Decoupled processing as I have seen it for years is a method to discover what you can and can not do with a mold. As Rick correctly points out your going to be in trouble molding lids with it BUT you will know WHY you can't mold them like that.
When you design a DC2 process and find your fill time is kind of high, you plot the RV curve and ya your fill time has you in a bad place of the curve you know you need to change something right? Say the customer gated on a surface they don't want blush on and that means you need to be creative with the fill profile, well thats what you have to do. knowing that your process is not bullet proof due to the gate location is a big step in creating an inspection program that is aware of possible issues due to viscocity changes, so you mark up end of fill and tell the operator to watch for shorts, you weigh parts as part of inspection etc.

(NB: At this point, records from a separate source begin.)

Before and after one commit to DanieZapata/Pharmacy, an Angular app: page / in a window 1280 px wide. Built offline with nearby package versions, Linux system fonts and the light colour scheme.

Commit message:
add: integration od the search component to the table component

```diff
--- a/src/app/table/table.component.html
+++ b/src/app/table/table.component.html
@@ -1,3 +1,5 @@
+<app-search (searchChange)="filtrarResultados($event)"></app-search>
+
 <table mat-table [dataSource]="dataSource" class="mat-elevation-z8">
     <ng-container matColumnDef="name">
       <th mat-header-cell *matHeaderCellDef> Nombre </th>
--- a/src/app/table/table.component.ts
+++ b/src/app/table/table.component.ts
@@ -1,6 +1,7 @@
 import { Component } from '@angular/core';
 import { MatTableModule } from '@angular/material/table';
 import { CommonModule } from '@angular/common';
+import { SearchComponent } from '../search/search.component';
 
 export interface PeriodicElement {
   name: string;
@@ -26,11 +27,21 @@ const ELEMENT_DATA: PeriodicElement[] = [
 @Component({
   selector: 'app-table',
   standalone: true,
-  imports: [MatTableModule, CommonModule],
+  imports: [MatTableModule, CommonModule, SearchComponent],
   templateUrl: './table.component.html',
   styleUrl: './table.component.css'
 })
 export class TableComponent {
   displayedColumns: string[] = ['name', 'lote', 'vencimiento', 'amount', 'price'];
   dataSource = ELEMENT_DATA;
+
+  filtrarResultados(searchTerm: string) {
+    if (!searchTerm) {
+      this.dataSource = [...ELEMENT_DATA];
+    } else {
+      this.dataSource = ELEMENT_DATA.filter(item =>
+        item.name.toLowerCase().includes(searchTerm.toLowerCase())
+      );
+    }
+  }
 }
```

Decoupled processes are easier to touble shoot and fix also, think about it. You have a first stage that does one thing right, form x amount of the part by weight in x amount of time. If you make a part that weighs that much in the correct amount of time that stage of the process is fine.
Second part of the process takes the part you made in the first stage and finshes filling it, packs it out and holds it to a known weight for a defined time. If you can make a part that weighs that much in the time given your second stage of the process is ok.
So if you can look at the parts at transfer and inspect them say to yourself 'yes these parts are the same as test parts at transfer" and you can look at your packed parts aqnd say they weigh the same and where cooled at the same rate as the sample test parts THEN you say to yourself, machine and process is ok in must be something else.